▶ WHAT YOU NEED TO DO: Find and copy every line in the records that includes the string "shortcuts".

*** DATASET RECORDS ***

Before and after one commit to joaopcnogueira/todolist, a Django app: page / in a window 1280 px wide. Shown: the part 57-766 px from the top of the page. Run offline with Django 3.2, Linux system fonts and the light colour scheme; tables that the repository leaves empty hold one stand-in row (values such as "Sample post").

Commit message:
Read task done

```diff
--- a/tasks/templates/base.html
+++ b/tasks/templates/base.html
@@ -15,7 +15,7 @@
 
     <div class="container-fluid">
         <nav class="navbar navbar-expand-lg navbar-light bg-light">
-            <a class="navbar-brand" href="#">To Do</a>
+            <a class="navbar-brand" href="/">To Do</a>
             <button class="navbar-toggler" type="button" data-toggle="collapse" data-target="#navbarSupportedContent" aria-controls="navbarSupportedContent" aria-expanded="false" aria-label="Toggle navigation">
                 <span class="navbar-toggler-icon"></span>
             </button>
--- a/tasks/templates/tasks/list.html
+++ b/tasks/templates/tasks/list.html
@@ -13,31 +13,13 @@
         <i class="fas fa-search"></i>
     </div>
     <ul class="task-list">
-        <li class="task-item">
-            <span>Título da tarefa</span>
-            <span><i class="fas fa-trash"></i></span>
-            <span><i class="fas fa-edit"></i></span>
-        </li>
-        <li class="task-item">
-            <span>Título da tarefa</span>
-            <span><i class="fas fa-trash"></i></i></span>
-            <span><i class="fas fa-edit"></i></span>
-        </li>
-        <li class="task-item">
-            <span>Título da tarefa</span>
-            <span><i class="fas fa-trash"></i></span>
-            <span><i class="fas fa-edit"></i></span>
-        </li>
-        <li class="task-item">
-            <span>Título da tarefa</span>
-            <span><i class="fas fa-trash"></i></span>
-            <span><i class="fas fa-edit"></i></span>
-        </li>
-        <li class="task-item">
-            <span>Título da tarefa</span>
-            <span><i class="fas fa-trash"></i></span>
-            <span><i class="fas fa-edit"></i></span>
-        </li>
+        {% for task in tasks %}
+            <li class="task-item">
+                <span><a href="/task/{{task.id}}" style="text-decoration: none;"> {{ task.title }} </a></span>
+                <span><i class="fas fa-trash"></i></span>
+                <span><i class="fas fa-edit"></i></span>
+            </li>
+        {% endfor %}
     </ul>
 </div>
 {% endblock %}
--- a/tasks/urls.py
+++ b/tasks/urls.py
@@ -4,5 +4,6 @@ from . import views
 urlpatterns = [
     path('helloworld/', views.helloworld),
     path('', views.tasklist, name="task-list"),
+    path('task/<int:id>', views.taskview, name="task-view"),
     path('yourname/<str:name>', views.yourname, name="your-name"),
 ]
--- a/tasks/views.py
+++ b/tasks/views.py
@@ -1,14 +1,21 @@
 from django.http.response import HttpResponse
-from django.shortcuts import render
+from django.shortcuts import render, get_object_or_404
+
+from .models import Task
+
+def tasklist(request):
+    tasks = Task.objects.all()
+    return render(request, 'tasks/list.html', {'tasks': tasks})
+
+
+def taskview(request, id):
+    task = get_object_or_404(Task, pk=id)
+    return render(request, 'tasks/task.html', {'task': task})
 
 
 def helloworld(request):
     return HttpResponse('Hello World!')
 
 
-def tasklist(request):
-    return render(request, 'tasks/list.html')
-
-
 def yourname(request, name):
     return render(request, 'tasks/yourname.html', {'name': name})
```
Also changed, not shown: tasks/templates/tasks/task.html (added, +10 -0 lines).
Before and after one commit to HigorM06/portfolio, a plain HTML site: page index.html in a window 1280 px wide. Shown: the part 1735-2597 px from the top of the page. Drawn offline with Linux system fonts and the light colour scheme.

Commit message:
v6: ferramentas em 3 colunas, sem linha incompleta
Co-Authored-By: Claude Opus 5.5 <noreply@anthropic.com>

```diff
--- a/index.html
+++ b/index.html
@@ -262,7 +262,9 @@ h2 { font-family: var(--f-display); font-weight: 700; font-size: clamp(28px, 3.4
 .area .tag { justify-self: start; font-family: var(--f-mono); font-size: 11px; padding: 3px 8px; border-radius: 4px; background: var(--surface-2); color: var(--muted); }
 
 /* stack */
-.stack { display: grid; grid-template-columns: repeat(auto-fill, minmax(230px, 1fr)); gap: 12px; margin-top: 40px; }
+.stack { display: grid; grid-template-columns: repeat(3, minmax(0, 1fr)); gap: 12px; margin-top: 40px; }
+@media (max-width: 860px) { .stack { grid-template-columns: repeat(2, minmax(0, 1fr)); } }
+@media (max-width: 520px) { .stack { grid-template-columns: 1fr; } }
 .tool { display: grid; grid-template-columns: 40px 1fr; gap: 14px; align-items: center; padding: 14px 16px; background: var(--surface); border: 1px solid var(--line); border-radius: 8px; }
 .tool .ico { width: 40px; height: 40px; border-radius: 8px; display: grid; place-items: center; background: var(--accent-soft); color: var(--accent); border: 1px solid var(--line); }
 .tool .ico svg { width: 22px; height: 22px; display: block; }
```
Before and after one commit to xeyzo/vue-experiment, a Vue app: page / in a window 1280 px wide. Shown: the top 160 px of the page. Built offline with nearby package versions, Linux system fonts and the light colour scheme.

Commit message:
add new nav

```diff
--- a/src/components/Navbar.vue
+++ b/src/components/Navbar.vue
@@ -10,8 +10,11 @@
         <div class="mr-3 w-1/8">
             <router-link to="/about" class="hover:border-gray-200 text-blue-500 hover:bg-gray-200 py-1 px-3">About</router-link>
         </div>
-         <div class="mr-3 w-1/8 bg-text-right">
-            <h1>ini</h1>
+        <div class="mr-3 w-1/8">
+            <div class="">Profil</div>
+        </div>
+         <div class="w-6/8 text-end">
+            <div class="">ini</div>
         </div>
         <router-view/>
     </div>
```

*** End of DATASET RECORDS ***

▶ OUTPUT FOR THIS TASK:
-from django.shortcuts import render
+from django.shortcuts import render, get_object_or_404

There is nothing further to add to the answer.